Action item: All entries below must be written out verbatim, and the images must be dropped.

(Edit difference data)
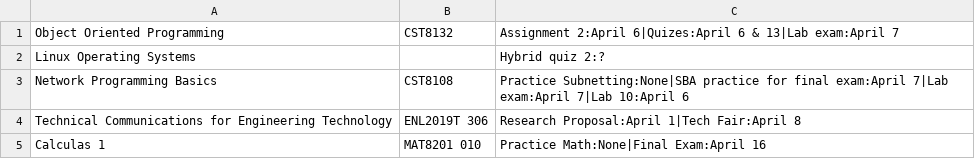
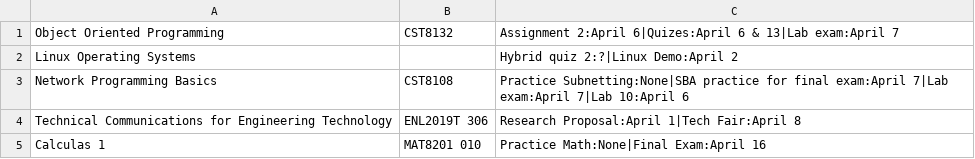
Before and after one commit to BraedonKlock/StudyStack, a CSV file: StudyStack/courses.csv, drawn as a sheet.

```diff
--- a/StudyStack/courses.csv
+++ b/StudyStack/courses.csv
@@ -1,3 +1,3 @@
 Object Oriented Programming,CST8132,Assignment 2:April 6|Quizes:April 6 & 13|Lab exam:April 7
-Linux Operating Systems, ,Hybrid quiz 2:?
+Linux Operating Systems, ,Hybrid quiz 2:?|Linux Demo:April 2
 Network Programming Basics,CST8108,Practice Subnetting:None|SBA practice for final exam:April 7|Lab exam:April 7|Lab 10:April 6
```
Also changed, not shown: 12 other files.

Answer below:
Before and after one commit to BraedonKlock/StudyStack, a CSV file: StudyStack/courses.csv, drawn as a sheet.

```diff
--- a/StudyStack/courses.csv
+++ b/StudyStack/courses.csv
@@ -1,3 +1,3 @@
 Object Oriented Programming,CST8132,Assignment 2:April 6|Quizes:April 6 & 13|Lab exam:April 7
-Linux Operating Systems, ,Hybrid quiz 2:?
+Linux Operating Systems, ,Hybrid quiz 2:?|Linux Demo:April 2
 Network Programming Basics,CST8108,Practice Subnetting:None|SBA practice for final exam:April 7|Lab exam:April 7|Lab 10:April 6
```
Also changed, not shown: 12 other files.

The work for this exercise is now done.